In 1952, the Swiss almost became the first ascenders of the legendary mountain, also led by super-sherpa Tenzing Norgay, but were thwarted by weather and turned back less than 300 meters from the summit. The following year, the Brits led an expedition behind leader Sir John Hunt, with multiple teams capable of reaching the summit, in hopes to plant the British flag at the highest point on earth. Recruiting Norgay, it was originally planned for another Brit to be the first ascender, but due to oxygen tank issues and a slow pace, the expedition turned to the 33-year-old beekeeper, Sir Edmund Hillary, and his trusty partner Tenzing to be the first to summit.
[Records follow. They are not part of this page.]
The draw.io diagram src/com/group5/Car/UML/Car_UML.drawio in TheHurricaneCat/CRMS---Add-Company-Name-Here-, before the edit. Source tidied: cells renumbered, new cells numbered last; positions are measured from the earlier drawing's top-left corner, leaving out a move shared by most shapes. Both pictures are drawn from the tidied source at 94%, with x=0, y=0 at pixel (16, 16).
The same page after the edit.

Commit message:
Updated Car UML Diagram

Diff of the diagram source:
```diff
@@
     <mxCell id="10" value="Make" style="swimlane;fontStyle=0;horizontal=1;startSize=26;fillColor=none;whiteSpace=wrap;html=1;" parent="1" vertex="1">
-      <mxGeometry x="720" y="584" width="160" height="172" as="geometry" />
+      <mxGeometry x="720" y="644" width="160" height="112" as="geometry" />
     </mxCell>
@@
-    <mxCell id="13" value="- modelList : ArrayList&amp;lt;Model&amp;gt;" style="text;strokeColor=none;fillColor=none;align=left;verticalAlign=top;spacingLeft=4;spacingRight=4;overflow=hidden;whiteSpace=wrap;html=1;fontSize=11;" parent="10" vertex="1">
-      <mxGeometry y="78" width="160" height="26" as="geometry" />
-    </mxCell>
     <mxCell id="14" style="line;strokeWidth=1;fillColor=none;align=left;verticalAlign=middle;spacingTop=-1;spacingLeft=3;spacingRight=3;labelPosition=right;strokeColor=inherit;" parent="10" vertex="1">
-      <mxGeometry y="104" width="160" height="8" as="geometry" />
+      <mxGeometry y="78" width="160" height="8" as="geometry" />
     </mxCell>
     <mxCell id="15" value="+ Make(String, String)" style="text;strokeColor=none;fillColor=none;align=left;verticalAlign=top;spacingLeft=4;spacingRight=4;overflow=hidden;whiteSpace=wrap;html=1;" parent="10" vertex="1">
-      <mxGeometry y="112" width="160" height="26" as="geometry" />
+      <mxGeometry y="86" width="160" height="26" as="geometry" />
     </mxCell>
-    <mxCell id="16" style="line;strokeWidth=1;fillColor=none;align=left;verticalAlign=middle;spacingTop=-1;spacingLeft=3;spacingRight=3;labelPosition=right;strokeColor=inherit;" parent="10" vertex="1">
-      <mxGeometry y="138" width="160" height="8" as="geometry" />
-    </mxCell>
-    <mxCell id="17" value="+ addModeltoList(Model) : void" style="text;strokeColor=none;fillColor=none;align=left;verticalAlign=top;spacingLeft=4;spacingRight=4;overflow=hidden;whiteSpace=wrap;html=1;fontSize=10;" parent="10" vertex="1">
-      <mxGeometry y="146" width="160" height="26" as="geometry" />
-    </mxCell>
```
Having trained on the glaciated peaks of his native New Zealand, Hillary was perfectly primed for the challenge, and his attention to detail in his journal pages highlights just part of what it takes.

Tenzing and I shook hands and he so far forgot himself as to embrace me. It was quite a moment! We took off our O2 and for ten minutes I photographed T holding flags, the various ridges of Everest and the general view. I left a crucifix on top for John Hunt and T made a little hole in the snow and put in some food offerings, lollies and biscuits and chocolate. We ate a Kendal Mint Cake and then put back on our O2.

Sir Edmund Hillary - May 29, 1953 - Page 100

Sir Edmund Hillary – May 29, 1953 – Page 100

The last difficult section, about 20 minutes from the summit, was appropriately named The Hillary Step after Sir Edmund, who was the first to traverse it. After the major earthquakes that occurred Nepal in May of 2017, climbers reported that the Hillary Step is no more, the end of an era in modern alpine climbing, and a strong signal to the commercialization of the Earth’s wonders and its resulting impact.

All images courtesy of the Auckland Museum and the Hillary Family.